We tested the pants off this gear over the summer and it all transitions well into the cool temps of autumn. So here is your Fall Gear Guide, our editor’s choice awards for the season’s best gear.

1. Braven BRV-1

It’s hard to believe such fantastic sound comes out of this wireless, Bluetooth speaker that can fit in your hand. Even better, it’s waterproof and nearly indestructible (Braven ran a Hummer over it in one demo). That makes it ideal for everything from car camping to tubing trips to cruiser rides. Or just bring it out on the deck and don’t worry about the weather changing. This was hands down our favorite
$180; braven.com

2. Treksta Evolution GTX

You deal with all the elements come fall and this is one light hiker that can handle mud, slop, talus, puddles and snow. A Gore membrane allows it to breathe even when it’s shucking off the elements and a solid sole will grip everything from packed snow to rock. Add in a NestFIT system that holds the foot according to its natural curves and you have our favorite shoe for fall.
$150; trekstausa.com

3. Deuter Guide 35+

Hut trip season is nigh and this comfortable pack is our top pick for hauling in all the essentials to a backcountry cabin. It’s definitely a winter pack, pimped out with a ski/snowboard carry system, ice axe holder, detachable hip belt and a snow skirt but that doesn’t mean you can’t also use it for overnight backpacking and other autumn excursions.  It’s roomy and easy to pack, and the top pops up for an extra 10 liters of space, which proves useful when you need to shed and stash layers. That’s a lot of versatility for a pack that rings in for less than $200.
$189; deuter.com 

4. E-Case for iPhone 5

Yep, now that you have your oh-so-hipster iPhone 5, you also have to buy a whole new bevy of accessories for it. That’s how the American economy works, friends. This is one little purchase you will want to make if you spend any time in the wild. This case will keep your new baby safe from foul weather and more. It is fully submersible in water and includes a nifty headphone jack so that you can still listen to tunes when you are out there playing hard.
$40; cascadedesigns.com/e-case

5. Stio Kirby Wind Shirt

Direct-to-consumer brand Stio is the brainchild of former Cloudveil founder Steve Sullivan and based out of Jackson, which means it just oozes mountain town credibility. The nifty Kirby typifies the brand’s offerings. It’s a wind shirt for hiking, a light layer for skiing or a shit-kicker in the bar.
$115; stio.com

6. Osprey Pixel Port

Ok, so you have that fancy waterproof case for your iPhone, but what about your iPad, Mr. Mustachioed Fixie Man? Never fear, Osprey’s latest series of commuter bags include a clear protective window that allows you to view and operate that fancy toy while it is still safely inside the pack. The Pixel is also an impressive ba   without that bit of tech flair—a comfortable, durable hauler that’s just as at home on a college campus as it is on a day hike.
$119; ospreypacks.com

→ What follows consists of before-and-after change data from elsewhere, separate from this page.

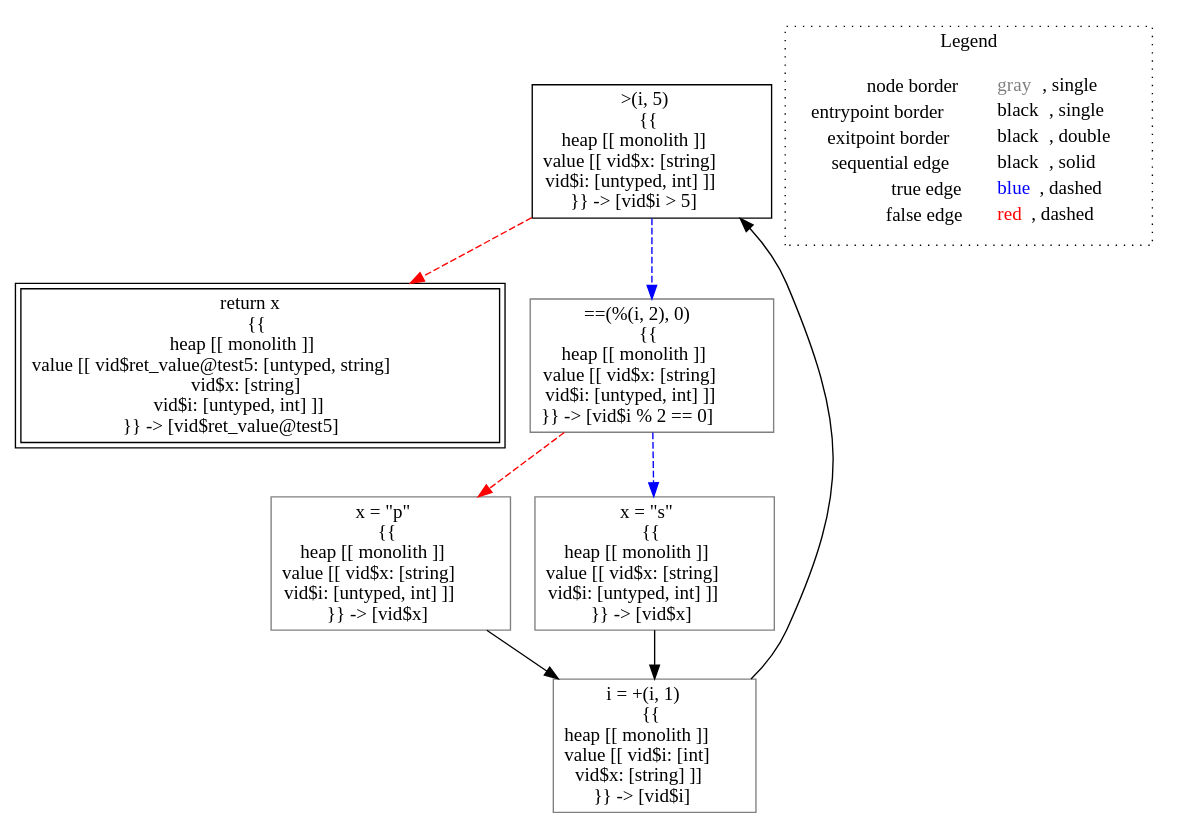
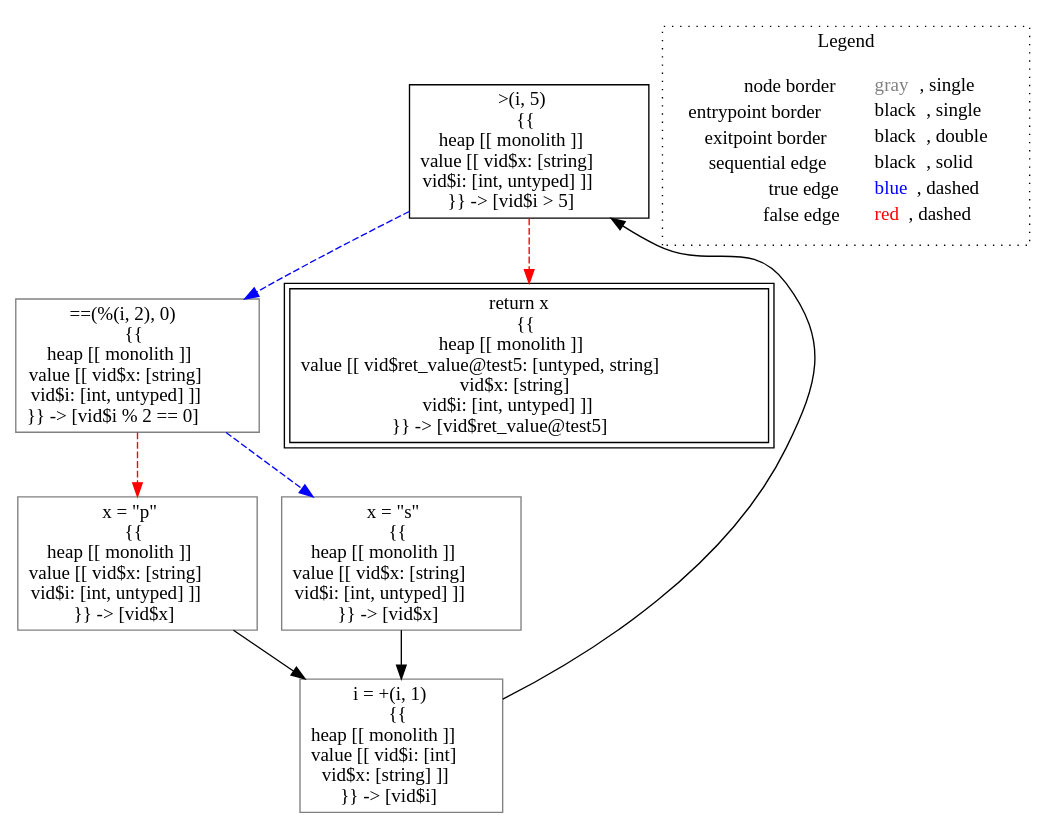
One commit to lisa-analyzer/lisa changed the diagram in lisa/imp-testcases/type-inference/typing___untyped_test5(untyped_i).dot. Above: the diagram before and after it, drawn with Graphviz. The commit also changed 3 other files, not shown here.

```diff
--- a/lisa/imp-testcases/type-inference/typing___untyped_test5(untyped_i).dot
+++ b/lisa/imp-testcases/type-inference/typing___untyped_test5(untyped_i).dot
@@ -1,22 +1,22 @@
 digraph {
-	"node0" [shape="rect",color="black",label=<&gt;(i, 5)<BR/>{{<BR/>heap [[ monolith ]]<BR/>value [[ vid$x: [string]<BR/>vid$i: [untyped, int] ]]<BR/>}} -&gt; [vid$i &gt; 5]>];
-	"node1" [shape="rect",color="gray",label=<x = &quot;p&quot;<BR/>{{<BR/>heap [[ monolith ]]<BR/>value [[ vid$x: [string]<BR/>vid$i: [untyped, int] ]]<BR/>}} -&gt; [vid$x]>];
-	"node2" [shape="rect",color="gray",label=<i = +(i, 1)<BR/>{{<BR/>heap [[ monolith ]]<BR/>value [[ vid$i: [int]<BR/>vid$x: [string] ]]<BR/>}} -&gt; [vid$i]>];
-	"node3" [shape="rect",color="black",peripheries="2",label=<return x<BR/>{{<BR/>heap [[ monolith ]]<BR/>value [[ vid$ret_value@test5: [untyped, string]<BR/>vid$x: [string]<BR/>vid$i: [untyped, int] ]]<BR/>}} -&gt; [vid$ret_value@test5]>];
-	"node4" [shape="rect",color="gray",label=<x = &quot;s&quot;<BR/>{{<BR/>heap [[ monolith ]]<BR/>value [[ vid$x: [string]<BR/>vid$i: [untyped, int] ]]<BR/>}} -&gt; [vid$x]>];
-	"node5" [shape="rect",color="gray",label=<==(%(i, 2), 0)<BR/>{{<BR/>heap [[ monolith ]]<BR/>value [[ vid$x: [string]<BR/>vid$i: [untyped, int] ]]<BR/>}} -&gt; [vid$i % 2 == 0]>];
-	"node1" -> "node2" [color="black"];
-	"node0" -> "node3" [color="red",style="dashed"];
-	"node0" -> "node5" [color="blue",style="dashed"];
-	"node2" -> "node0" [color="black"];
-	"node4" -> "node2" [color="black"];
-	"node5" -> "node1" [color="red",style="dashed"];
-	"node5" -> "node4" [color="blue",style="dashed"];
+	"node0" [shape="rect",color="black",label=<&gt;(i, 5)<BR/>{{<BR/>heap [[ monolith ]]<BR/>value [[ vid$x: [string]<BR/>vid$i: [int, untyped] ]]<BR/>}} -&gt; [vid$i &gt; 5]>];
+	"node1" [shape="rect",color="gray",label=<x = &quot;p&quot;<BR/>{{<BR/>heap [[ monolith ]]<BR/>value [[ vid$x: [string]<BR/>vid$i: [int, untyped] ]]<BR/>}} -&gt; [vid$x]>];
+	"node2" [shape="rect",color="gray",label=<x = &quot;s&quot;<BR/>{{<BR/>heap [[ monolith ]]<BR/>value [[ vid$x: [string]<BR/>vid$i: [int, untyped] ]]<BR/>}} -&gt; [vid$x]>];
+	"node3" [shape="rect",color="gray",label=<==(%(i, 2), 0)<BR/>{{<BR/>heap [[ monolith ]]<BR/>value [[ vid$x: [string]<BR/>vid$i: [int, untyped] ]]<BR/>}} -&gt; [vid$i % 2 == 0]>];
+	"node4" [shape="rect",color="black",peripheries="2",label=<return x<BR/>{{<BR/>heap [[ monolith ]]<BR/>value [[ vid$ret_value@test5: [untyped, string]<BR/>vid$x: [string]<BR/>vid$i: [int, untyped] ]]<BR/>}} -&gt; [vid$ret_value@test5]>];
+	"node5" [shape="rect",color="gray",label=<i = +(i, 1)<BR/>{{<BR/>heap [[ monolith ]]<BR/>value [[ vid$i: [int]<BR/>vid$x: [string] ]]<BR/>}} -&gt; [vid$i]>];
+	"node1" -> "node5" [color="black"];
+	"node2" -> "node5" [color="black"];
+	"node3" -> "node1" [color="red",style="dashed"];
+	"node3" -> "node2" [color="blue",style="dashed"];
+	"node5" -> "node0" [color="black"];
+	"node0" -> "node3" [color="blue",style="dashed"];
+	"node0" -> "node4" [color="red",style="dashed"];
 subgraph cluster_legend {
 	label="Legend";
 	style=dotted;
 	node [shape=plaintext];
 	"legend" [label=<<table border="0" cellpadding="2" cellspacing="0" cellborder="0"><tr><td align="right">node border&nbsp;</td><td align="left"><font color="gray">gray</font>, single</td></tr><tr><td align="right">entrypoint border&nbsp;</td><td align="left"><font color="black">black</font>, single</td></tr><tr><td align="right">exitpoint border&nbsp;</td><td align="left"><font color="black">black</font>, double</td></tr><tr><td align="right">sequential edge&nbsp;</td><td align="left"><font color="black">black</font>, solid</td></tr><tr><td align="right">true edge&nbsp;</td><td align="left"><font color="blue">blue</font>, dashed</td></tr><tr><td align="right">false edge&nbsp;</td><td align="left"><font color="red">red</font>, dashed</td></tr></table>>];
 }
 
 }
```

7. Marmot Minimalist

We test a ridiculous amount of jackets over the year, but nothing else combines protection and light weight as well as the Minimalist. This 15-ounce shell relies on Gore’s Paclite fabric, a lighter version of the waterproof/breathable standby that’s virtually just as effective in the high, dry Rockies. We used it for everything from alpine climbs to backcountry skiing to backpacking.
$200; marmot.com

8. PowerICE

There’s an old recovery mantra that goes: rest, compression, elevation, ice. Usually, you put that ice on your injury. In this case you put it in your belly. What’s not to like about a pre- or post-workout popsicle?
$7 for box of 6 pops; powerice.com

9. Altra Lone Peak 1.5

Got big, wide, freaky toes that hate to be squished into a running (or worse, climbing) shoe? No fear. The folks at Altra have developed a zero-drop running shoe that takes into account one aspect of your foot that many natural gait companies miss: the toe box is nice and wide—your toes room to be strong and free.
$115; altrazerodrop.com